----- Material for this exercise -----
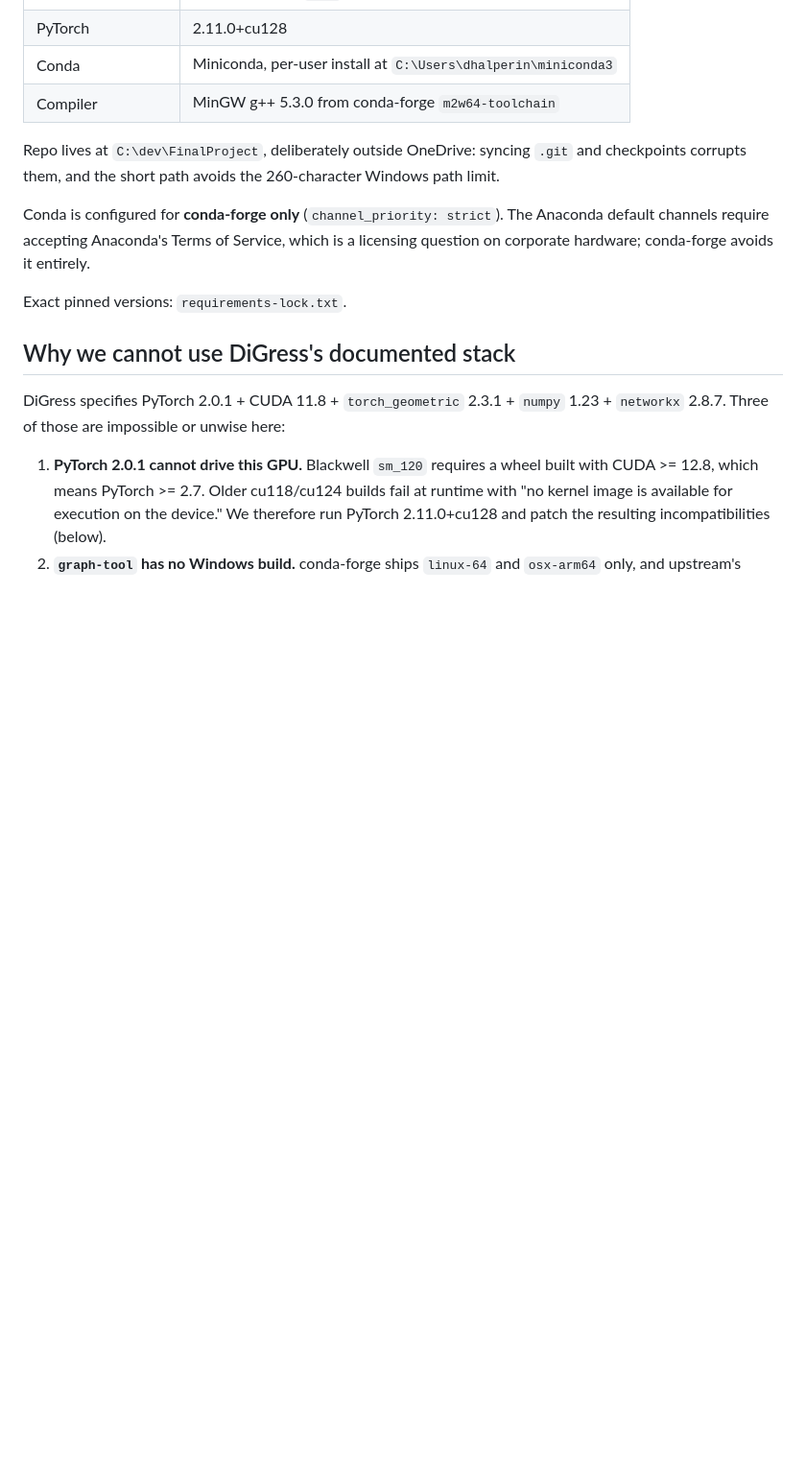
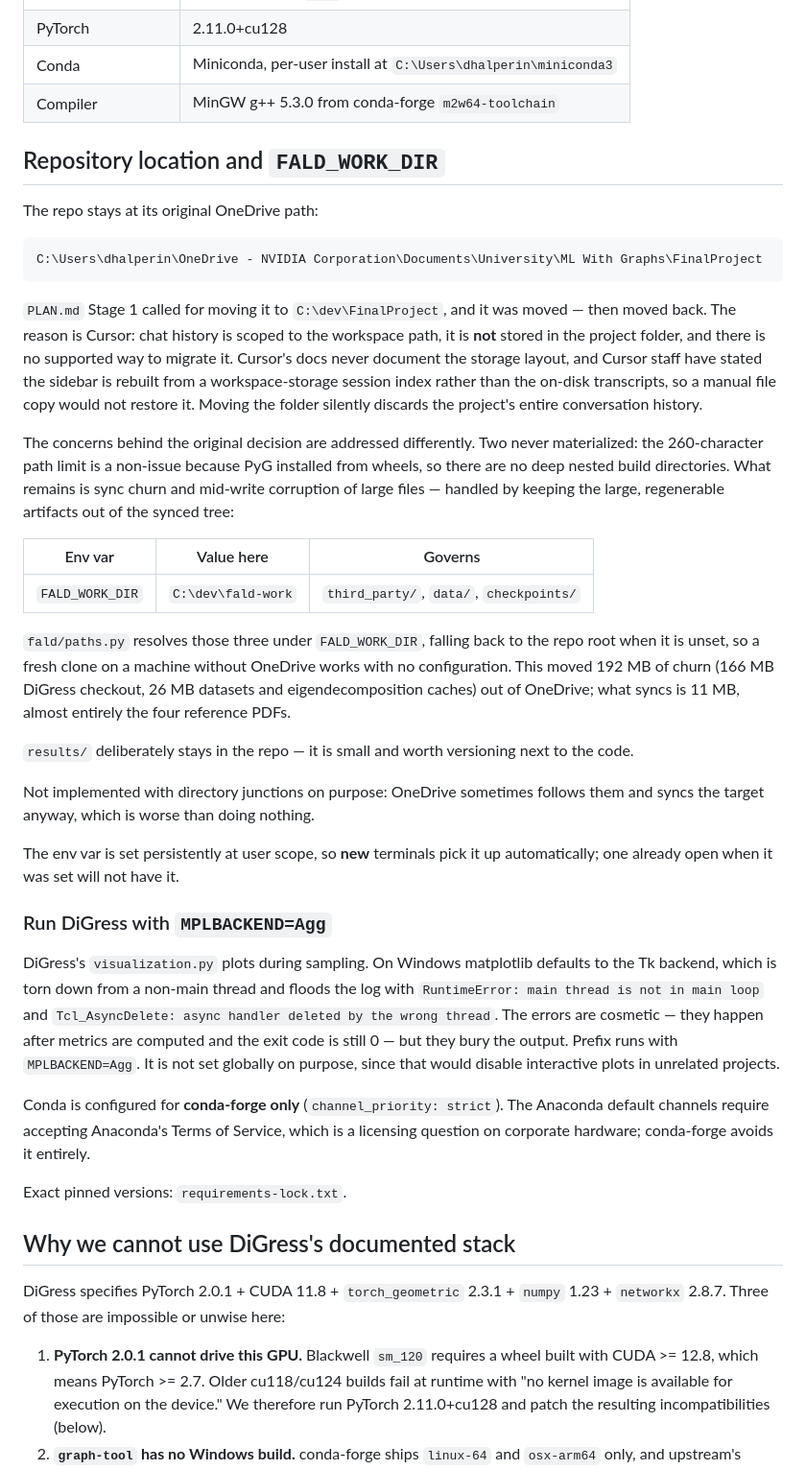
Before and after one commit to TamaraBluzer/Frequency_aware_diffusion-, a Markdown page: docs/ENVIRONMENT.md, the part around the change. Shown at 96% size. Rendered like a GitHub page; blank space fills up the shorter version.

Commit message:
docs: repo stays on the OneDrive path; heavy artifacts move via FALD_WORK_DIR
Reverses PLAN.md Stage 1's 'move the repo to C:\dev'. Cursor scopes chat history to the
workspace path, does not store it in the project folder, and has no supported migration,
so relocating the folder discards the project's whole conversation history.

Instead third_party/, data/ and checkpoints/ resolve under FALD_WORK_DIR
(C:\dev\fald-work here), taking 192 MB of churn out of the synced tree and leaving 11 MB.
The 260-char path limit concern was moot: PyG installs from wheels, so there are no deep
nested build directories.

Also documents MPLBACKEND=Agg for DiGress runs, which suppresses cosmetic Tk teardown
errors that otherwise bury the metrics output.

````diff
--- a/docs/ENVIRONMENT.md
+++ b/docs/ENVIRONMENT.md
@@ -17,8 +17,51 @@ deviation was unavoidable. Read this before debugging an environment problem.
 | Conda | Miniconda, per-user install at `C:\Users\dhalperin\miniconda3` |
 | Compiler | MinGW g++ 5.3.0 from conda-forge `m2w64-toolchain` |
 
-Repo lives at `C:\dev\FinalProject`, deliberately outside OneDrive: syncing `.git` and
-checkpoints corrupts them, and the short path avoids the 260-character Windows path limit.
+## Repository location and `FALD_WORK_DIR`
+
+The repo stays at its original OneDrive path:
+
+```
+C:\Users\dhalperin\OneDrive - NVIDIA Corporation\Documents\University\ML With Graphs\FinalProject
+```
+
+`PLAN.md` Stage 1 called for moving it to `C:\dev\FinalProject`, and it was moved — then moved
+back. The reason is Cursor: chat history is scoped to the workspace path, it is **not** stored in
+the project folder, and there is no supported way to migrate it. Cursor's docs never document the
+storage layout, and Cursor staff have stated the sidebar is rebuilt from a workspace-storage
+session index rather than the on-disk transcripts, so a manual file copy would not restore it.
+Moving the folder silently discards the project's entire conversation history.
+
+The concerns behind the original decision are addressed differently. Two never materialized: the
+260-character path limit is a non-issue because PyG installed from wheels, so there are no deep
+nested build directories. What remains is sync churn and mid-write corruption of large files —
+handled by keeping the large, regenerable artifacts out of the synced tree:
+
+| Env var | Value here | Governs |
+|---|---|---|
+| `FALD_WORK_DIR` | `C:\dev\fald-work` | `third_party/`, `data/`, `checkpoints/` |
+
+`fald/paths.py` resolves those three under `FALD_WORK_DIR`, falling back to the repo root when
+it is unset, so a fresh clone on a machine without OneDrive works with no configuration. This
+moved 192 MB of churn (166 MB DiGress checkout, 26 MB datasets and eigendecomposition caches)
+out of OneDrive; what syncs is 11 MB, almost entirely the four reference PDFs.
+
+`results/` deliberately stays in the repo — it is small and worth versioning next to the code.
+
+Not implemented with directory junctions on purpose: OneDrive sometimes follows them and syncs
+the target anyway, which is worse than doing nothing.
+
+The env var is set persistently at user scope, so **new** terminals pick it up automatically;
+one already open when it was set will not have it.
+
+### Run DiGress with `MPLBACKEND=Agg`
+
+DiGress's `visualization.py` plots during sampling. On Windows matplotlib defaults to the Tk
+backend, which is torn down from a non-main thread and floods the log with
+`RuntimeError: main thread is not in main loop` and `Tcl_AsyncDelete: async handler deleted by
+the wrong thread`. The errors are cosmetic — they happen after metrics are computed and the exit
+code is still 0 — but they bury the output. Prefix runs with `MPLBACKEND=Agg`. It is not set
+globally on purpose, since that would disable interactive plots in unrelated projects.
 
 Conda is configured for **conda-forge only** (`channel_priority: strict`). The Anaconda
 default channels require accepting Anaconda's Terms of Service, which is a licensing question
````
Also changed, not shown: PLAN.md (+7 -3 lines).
-----
[What the task asks]
Only the lines from the top of the records through the line with "workspace path, does" belong in the copy; write them out exactly, leaving out pictures.

[Result for this exercise]
Before and after one commit to TamaraBluzer/Frequency_aware_diffusion-, a Markdown page: docs/ENVIRONMENT.md, the part around the change. Shown at 96% size. Rendered like a GitHub page; blank space fills up the shorter version.

Commit message:
docs: repo stays on the OneDrive path; heavy artifacts move via FALD_WORK_DIR
Reverses PLAN.md Stage 1's 'move the repo to C:\dev'. Cursor scopes chat history to the
workspace path, does not store it in the project folder, and has no supported migration,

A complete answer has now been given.